RECORDS FOR THE TASK =

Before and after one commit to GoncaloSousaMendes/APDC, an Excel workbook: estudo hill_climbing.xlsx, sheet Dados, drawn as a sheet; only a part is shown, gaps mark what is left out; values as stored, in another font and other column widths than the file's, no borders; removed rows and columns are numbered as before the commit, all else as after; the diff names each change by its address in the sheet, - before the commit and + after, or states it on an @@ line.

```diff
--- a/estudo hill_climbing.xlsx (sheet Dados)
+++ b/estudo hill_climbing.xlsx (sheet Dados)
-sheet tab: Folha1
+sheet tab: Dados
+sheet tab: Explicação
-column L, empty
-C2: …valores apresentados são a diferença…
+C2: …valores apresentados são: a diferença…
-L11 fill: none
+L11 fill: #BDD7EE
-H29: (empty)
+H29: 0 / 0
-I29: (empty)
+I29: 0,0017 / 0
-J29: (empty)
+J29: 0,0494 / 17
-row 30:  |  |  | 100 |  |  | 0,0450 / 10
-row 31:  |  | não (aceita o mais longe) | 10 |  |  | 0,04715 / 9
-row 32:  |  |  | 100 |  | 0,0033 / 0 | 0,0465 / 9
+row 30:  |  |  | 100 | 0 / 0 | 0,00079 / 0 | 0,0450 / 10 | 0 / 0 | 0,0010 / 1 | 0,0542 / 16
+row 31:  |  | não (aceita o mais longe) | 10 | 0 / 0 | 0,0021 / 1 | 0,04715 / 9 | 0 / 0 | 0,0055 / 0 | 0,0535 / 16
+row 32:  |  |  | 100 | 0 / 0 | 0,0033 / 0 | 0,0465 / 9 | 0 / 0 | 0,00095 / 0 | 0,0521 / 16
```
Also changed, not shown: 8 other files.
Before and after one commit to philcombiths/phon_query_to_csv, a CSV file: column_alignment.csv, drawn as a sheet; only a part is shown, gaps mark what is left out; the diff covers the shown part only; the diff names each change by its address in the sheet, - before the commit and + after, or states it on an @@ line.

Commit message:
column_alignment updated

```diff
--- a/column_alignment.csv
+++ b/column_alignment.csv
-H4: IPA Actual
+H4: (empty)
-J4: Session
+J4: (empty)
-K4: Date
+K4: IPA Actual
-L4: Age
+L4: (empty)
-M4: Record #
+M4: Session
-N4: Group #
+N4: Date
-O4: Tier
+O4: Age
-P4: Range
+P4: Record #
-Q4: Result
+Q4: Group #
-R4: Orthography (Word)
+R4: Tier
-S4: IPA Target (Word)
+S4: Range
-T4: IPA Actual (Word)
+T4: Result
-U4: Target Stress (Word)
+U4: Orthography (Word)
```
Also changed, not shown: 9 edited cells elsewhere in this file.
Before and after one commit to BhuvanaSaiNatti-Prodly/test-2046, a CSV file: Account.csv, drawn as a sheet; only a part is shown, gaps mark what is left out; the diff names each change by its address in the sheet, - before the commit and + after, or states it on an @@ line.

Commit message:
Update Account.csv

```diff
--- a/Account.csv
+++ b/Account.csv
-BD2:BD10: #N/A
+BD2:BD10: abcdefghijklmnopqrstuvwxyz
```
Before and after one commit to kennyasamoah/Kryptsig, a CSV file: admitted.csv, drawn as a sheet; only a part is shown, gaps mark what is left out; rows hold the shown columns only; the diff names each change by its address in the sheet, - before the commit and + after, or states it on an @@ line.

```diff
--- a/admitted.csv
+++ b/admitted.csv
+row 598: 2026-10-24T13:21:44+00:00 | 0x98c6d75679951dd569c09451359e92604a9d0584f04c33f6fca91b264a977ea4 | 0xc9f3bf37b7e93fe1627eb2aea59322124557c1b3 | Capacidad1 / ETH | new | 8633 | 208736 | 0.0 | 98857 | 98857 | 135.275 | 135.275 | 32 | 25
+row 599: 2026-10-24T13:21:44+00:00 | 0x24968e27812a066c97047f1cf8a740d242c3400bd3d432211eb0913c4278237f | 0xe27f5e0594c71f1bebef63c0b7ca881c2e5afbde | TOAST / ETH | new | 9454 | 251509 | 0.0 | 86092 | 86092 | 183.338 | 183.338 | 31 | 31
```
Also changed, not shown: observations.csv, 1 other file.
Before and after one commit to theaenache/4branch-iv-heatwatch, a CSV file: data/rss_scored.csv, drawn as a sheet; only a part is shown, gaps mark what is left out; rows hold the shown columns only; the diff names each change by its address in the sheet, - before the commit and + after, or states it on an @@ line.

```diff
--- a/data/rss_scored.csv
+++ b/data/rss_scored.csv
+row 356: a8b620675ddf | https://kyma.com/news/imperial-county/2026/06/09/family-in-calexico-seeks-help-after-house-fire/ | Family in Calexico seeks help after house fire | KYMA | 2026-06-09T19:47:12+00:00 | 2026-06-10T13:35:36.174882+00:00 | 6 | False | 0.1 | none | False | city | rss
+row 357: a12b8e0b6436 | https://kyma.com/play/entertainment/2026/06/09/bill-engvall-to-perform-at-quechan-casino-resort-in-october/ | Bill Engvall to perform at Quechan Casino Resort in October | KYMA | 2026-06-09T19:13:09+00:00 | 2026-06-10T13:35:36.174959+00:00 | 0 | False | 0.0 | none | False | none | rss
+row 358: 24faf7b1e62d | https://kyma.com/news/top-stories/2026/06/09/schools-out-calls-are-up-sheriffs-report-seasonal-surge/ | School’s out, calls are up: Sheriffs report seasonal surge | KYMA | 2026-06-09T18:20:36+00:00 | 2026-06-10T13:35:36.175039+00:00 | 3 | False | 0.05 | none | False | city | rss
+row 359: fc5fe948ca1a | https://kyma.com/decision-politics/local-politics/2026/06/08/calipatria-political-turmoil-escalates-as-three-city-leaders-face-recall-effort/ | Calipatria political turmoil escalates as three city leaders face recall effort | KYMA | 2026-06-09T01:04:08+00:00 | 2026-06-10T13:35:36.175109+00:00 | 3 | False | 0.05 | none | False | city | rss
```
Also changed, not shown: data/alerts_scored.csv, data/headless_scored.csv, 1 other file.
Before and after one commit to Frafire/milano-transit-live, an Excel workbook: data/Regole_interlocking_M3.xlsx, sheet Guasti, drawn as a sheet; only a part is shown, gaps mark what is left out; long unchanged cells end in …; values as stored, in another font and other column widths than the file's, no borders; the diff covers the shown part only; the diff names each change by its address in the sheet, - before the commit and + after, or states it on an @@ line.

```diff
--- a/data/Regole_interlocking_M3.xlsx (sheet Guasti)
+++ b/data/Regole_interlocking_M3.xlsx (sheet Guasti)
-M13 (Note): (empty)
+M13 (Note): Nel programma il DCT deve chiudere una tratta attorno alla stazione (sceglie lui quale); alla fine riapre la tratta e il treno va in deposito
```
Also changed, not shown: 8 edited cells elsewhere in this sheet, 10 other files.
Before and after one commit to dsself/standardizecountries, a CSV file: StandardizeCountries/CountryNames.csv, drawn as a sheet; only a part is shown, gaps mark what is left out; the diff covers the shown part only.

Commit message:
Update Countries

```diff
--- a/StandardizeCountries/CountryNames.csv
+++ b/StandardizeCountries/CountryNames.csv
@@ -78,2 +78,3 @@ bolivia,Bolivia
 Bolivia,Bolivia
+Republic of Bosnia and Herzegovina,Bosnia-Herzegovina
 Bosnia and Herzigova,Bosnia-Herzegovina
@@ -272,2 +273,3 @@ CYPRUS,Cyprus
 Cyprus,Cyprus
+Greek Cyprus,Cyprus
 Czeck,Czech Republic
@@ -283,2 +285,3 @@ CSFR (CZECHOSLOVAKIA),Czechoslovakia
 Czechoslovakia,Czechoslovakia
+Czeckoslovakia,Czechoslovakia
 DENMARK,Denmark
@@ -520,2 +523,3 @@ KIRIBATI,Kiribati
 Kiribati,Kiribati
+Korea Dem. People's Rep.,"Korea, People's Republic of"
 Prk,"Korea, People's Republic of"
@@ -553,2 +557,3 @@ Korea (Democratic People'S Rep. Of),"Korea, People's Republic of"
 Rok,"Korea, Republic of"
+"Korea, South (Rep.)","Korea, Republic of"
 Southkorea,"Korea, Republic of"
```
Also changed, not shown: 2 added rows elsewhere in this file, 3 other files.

TASK TO COMPLETE =
In the entries above, locate every line with the word "empty" and copy it.

TASK RESULT =
-column L, empty
-H29: (empty)
-I29: (empty)
-J29: (empty)
+H4: (empty)
+J4: (empty)
+L4: (empty)
-M13 (Note): (empty)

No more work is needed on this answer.